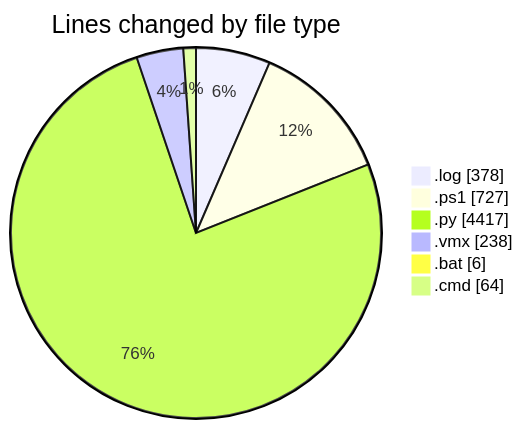
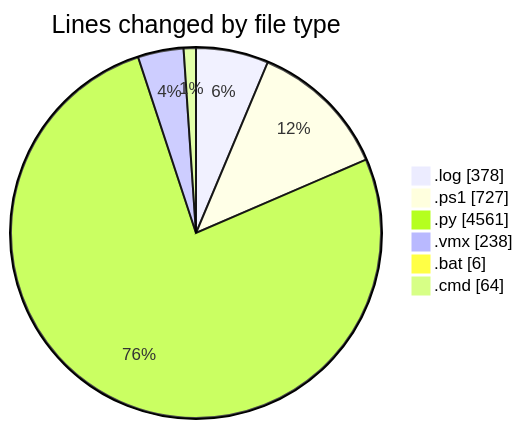
Before and after one commit to shibass792/code-tracking: the first of 2 diagrams in 2026-07-08/twenty_versions_aminor/README.md, drawn with Mermaid. The commit also changed other lines of this file and 1 other file, not shown here.

````diff
--- a/2026-07-08/twenty_versions_aminor/README.md
+++ b/2026-07-08/twenty_versions_aminor/README.md
@@ -54,10 +57,10 @@
 ```mermaid
 pie showData
 title Lines changed by file type
 ".log" : 378
 ".ps1" : 727
-".py" : 4417
+".py" : 4561
 ".vmx" : 238
 ".bat" : 6
 ".cmd" : 64
 ```
````
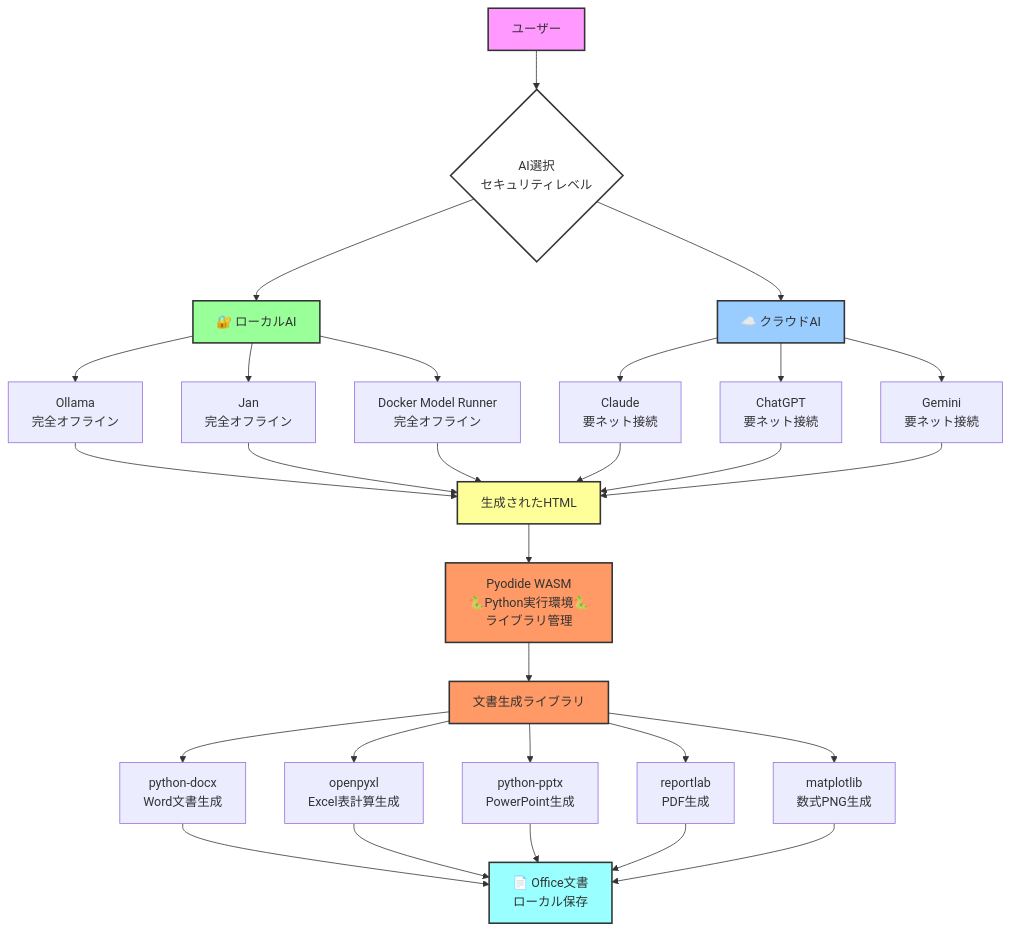
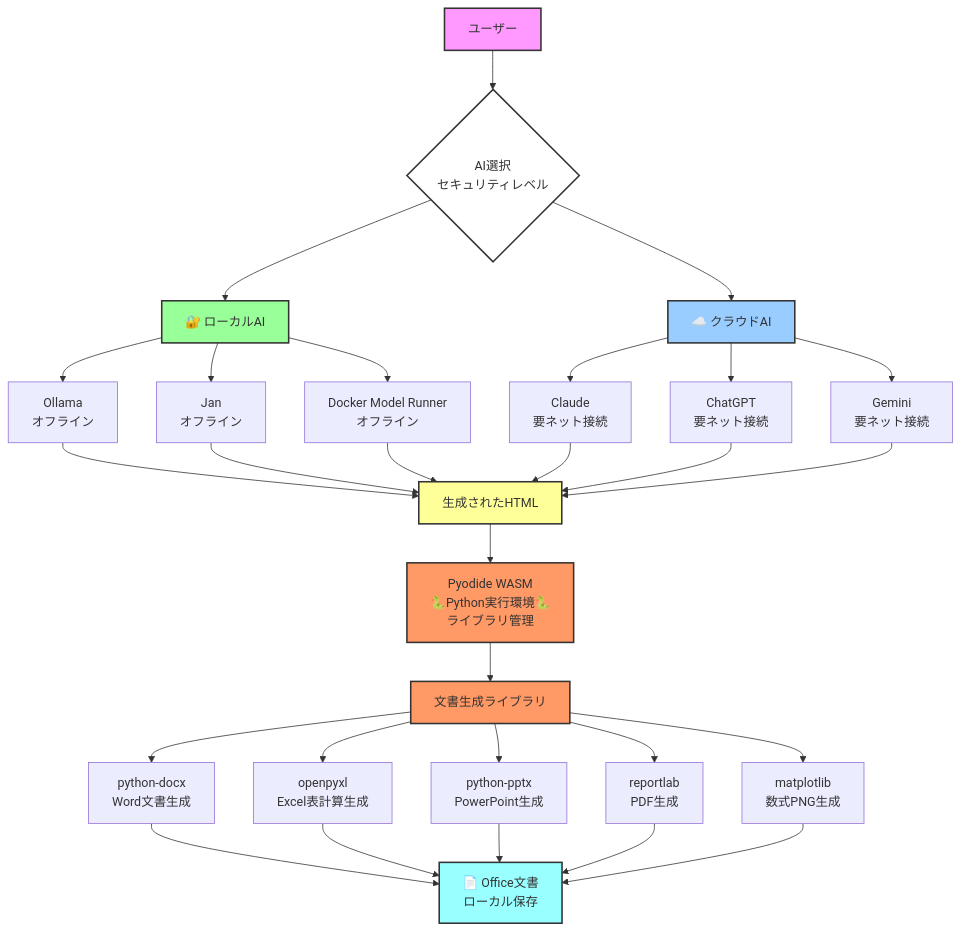
The second of 2 diagrams in README.md (HarmoniaEpic/text-to-officefile-or-wasmapp-recipes), drawn with Mermaid before and after one commit. The commit also changed other lines of this file, not shown here.

````diff
--- a/README.md
+++ b/README.md
@@ -285,46 +285,46 @@
 ```mermaid
 flowchart TD
     A[ユーザー] --> B{AI選択<br/>セキュリティレベル}
     
     B --> C[🔐 ローカルAI]
     B --> D[☁️ クラウドAI]
     
-    C --> C1[Ollama<br/>完全オフライン]
-    C --> C2[Jan<br/>完全オフライン]
-    C --> C3[Docker Model Runner<br/>完全オフライン]
+    C --> C1[Ollama<br/>オフライン]
+    C --> C2[Jan<br/>オフライン]
+    C --> C3[Docker Model Runner<br/>オフライン]
     
     D --> D1[Claude<br/>要ネット接続]
     D --> D2[ChatGPT<br/>要ネット接続]
     D --> D3[Gemini<br/>要ネット接続]
     
     C1 --> E[生成されたHTML]
     C2 --> E
     C3 --> E
     D1 --> E
     D2 --> E
     D3 --> E
     
     E --> F[Pyodide WASM<br/>🐍Python実行環境🐍<br/>ライブラリ管理]
     F --> G[文書生成ライブラリ]
     
     G --> G1[python-docx<br/>Word文書生成]
     G --> G2[openpyxl<br/>Excel表計算生成]
     G --> G3[python-pptx<br/>PowerPoint生成]
     G --> G4[reportlab<br/>PDF生成]
     G --> G5[matplotlib<br/>数式PNG生成]
     
     G1 --> H[📄 Office文書<br/>ローカル保存]
     G2 --> H
     G3 --> H
     G4 --> H
     G5 --> H
     
     style A fill:#f9f,stroke:#333,stroke-width:2px
     style B fill:#fff,stroke:#333,stroke-width:2px
     style C fill:#9f9,stroke:#333,stroke-width:2px
     style D fill:#9cf,stroke:#333,stroke-width:2px
     style E fill:#ff9,stroke:#333,stroke-width:2px
     style F fill:#f96,stroke:#333,stroke-width:2px
     style G fill:#f96,stroke:#333,stroke-width:2px
     style H fill:#9ff,stroke:#333,stroke-width:2px
 ```
````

(Problem statement) Go through the material line by line and work out how many lines include the string "README". Reply with the number only.

(Result for this exercise) 6